The sound of my alarm clock wakes me from a restful sleep. Groaning, I turn it off and automatically try to find reasons to stay in bed. Do I really need to photograph sunrise today? Shouldn’t I just stay under this warm cozy comforter?
Finally, I guilted myself into getting out of bed and getting dressed for the chilly morning waiting for me outside.
The hourly forecast still looks promising as I make tea, grab my photo gear and head out the door. Visions of a vibrant sky dance in my mind as I drive toward the ocean. As I pull into the parking lot, my heart sinks as I see full cloud cover in the sky. Although it was predicted to be partly cloudy, the sky was a monotonous gray, empty in color or texture. There won’t be a bright sunrise today.
If you’ve spent any time in landscape photography, you’ve probably experienced a similar situation. Most likely, many times. Light doesn’t turn off and you keep wishing you had stayed in bed. Or the sky is clear, but there is nothing to create a dynamic scene to capture.
In fact, for every bang of a sunrise I get to see, I’m probably going five more times in terms of light and color.
At first I would be disappointed if the light or the weather didn’t cooperate with me. But now I approach such situations with a different attitude. My rule of thumb is that my camera should always be out of my bag, no matter how uninspired I am. I challenge myself to always create an image, whatever the circumstances.
The results of consistently adhering to this self-imposed rule are positive. Don’t get me wrong – it’s not like I’m magically creating portfolio pieces while trying to make the best of a less than ideal situation. But I’ve certainly had some surprising results that have led to further exploration and growth in my photography.
When I was determined to take a picture, I found myself exploring smaller details rather than sweeping landscapes. I’ve noticed things like soft morning light hitting dewdrops on grass. I’ve been practicing new techniques, like panning, which can turn an ordinary scene into something abstract and artistic. I’ve experimented with using atypical lens choices for different situations, like using my nifty fifty to play with shallow depth of field in scenes where I’d normally shoot f/8.
I’ve been playing with slow shutter speeds and practicing shooting all the wildlife that keeps me company. Heck, one day I even photographed some tall grass growing in the parking lot and it became one of my most popular shots that year!
Give it a try
The bottom line is that there is always something you can take a picture of. There is always an image waiting to be captured and light waiting to be captured. Planning ahead is great, but making an effort to adapt and get images anyway is also a surefire way to move forward with your photography.

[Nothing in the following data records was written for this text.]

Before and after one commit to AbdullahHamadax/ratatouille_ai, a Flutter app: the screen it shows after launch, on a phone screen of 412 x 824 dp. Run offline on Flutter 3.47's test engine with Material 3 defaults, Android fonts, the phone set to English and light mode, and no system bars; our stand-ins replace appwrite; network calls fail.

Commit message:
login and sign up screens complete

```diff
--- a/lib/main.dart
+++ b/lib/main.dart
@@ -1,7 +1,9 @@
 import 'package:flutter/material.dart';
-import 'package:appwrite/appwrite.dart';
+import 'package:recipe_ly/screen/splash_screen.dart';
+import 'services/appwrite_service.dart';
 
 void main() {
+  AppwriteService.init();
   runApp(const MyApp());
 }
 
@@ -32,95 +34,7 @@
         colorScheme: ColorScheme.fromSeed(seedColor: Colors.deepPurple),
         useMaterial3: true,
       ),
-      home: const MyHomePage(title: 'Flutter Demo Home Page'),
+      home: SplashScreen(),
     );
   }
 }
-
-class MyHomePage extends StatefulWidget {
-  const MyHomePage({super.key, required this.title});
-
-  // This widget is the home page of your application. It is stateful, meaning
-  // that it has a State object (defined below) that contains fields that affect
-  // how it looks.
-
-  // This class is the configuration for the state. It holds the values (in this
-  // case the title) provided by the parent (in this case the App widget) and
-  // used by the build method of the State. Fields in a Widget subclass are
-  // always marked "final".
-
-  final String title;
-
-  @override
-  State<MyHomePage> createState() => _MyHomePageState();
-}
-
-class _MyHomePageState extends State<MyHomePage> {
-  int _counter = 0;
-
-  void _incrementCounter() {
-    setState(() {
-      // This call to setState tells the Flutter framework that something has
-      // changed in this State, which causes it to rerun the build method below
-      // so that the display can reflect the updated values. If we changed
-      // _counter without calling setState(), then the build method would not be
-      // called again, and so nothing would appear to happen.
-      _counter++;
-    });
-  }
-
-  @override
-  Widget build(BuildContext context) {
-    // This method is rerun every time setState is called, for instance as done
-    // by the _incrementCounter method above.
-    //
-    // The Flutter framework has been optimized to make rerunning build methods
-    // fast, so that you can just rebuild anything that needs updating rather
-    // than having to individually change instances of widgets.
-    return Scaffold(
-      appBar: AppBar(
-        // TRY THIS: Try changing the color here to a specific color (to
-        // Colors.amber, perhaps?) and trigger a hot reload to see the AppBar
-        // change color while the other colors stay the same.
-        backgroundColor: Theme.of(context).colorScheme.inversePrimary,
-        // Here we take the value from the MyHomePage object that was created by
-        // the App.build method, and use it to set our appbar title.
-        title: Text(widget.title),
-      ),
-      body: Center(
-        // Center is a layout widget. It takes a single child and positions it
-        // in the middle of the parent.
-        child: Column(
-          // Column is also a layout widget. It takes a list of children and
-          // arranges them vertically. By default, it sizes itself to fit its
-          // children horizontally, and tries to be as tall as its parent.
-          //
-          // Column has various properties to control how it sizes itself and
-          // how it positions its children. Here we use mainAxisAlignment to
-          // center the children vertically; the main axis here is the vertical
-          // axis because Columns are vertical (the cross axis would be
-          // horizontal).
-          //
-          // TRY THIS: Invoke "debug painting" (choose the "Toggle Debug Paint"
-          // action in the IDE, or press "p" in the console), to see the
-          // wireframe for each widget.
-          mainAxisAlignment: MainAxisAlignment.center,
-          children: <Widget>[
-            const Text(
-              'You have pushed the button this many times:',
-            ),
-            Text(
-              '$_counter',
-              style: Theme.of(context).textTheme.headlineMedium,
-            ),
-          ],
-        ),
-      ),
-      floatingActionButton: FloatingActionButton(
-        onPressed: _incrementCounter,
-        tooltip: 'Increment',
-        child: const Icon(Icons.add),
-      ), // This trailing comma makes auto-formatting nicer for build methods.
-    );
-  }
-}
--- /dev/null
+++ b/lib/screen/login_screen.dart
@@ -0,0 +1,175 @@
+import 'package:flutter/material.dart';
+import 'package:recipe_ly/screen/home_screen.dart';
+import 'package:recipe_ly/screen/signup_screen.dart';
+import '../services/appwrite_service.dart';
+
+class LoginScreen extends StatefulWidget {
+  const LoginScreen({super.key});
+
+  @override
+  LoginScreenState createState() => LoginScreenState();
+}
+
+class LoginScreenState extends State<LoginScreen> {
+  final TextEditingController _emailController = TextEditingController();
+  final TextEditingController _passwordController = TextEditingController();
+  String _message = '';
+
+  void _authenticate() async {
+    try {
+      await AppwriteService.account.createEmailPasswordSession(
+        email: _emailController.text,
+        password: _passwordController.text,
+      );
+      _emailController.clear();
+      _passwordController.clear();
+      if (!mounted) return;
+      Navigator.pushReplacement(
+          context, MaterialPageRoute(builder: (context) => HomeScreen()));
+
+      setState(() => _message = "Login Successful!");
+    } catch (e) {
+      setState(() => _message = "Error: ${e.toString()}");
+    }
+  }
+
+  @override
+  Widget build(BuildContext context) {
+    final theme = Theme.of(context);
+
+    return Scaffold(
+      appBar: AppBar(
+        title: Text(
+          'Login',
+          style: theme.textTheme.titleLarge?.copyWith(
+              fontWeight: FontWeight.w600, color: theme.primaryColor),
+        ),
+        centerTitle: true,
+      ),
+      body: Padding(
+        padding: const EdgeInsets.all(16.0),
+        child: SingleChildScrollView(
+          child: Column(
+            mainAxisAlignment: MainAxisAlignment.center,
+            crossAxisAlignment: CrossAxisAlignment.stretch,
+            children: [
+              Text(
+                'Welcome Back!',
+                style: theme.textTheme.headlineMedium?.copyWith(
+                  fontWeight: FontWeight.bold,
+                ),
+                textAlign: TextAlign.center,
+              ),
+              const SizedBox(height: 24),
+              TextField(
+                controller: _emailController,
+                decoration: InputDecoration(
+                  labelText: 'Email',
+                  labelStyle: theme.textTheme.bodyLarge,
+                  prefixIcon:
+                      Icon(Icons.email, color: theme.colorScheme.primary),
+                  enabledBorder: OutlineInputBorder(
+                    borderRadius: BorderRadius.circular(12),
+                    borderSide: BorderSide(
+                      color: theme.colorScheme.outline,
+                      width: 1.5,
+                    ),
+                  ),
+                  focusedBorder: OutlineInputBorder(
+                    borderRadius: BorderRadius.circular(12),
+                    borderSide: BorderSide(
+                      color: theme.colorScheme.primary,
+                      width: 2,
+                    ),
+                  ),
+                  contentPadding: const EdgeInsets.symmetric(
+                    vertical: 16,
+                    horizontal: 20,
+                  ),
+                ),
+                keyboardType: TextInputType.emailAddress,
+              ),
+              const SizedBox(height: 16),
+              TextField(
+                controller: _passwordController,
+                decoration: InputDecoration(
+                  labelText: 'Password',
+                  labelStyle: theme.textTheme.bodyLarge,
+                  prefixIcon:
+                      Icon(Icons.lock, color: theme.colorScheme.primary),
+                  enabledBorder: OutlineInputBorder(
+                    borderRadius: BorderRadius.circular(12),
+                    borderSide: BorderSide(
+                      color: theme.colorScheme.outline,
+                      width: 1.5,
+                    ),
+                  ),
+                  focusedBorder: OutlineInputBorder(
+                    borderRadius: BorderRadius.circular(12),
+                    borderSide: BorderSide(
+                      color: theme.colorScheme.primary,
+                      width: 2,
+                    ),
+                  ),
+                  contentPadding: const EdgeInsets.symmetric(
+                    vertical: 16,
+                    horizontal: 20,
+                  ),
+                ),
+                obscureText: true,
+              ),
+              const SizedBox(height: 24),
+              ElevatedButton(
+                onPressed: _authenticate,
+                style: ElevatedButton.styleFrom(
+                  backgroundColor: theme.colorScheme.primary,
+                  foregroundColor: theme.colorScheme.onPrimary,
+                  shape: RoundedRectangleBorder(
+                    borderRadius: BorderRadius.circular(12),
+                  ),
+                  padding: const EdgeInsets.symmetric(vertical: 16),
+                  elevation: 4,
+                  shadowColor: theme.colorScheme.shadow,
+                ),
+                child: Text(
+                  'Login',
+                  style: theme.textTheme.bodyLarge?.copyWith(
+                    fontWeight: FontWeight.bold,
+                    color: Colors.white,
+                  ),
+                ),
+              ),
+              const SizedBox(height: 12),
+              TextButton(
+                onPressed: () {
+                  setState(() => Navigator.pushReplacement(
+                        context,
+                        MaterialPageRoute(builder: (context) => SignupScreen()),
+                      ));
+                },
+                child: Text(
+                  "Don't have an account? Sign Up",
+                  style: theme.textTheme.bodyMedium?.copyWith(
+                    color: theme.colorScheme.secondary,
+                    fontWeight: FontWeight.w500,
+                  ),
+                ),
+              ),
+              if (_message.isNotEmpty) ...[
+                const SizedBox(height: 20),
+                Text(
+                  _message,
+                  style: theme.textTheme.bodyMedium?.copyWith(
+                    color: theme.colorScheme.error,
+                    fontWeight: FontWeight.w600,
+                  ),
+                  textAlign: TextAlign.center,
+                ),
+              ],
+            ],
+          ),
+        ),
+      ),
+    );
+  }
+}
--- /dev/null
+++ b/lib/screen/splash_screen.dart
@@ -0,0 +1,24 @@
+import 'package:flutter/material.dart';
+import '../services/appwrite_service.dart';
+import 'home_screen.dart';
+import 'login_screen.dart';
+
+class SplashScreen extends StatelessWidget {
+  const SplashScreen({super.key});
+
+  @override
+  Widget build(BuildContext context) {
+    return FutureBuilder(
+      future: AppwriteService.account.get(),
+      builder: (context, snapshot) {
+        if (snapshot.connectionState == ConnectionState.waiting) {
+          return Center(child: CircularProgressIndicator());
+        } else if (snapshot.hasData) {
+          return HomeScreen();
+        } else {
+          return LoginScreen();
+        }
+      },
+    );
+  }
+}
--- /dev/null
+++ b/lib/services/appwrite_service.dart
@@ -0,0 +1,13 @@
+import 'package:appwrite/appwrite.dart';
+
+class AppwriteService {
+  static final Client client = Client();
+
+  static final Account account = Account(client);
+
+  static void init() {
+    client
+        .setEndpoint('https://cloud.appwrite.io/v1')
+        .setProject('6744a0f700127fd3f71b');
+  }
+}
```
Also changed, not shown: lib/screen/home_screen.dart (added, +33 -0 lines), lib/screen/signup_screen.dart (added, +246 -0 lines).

So the next time you want to leave your camera in your bag, take it out and see what you can come up with. You may be surprised with the results!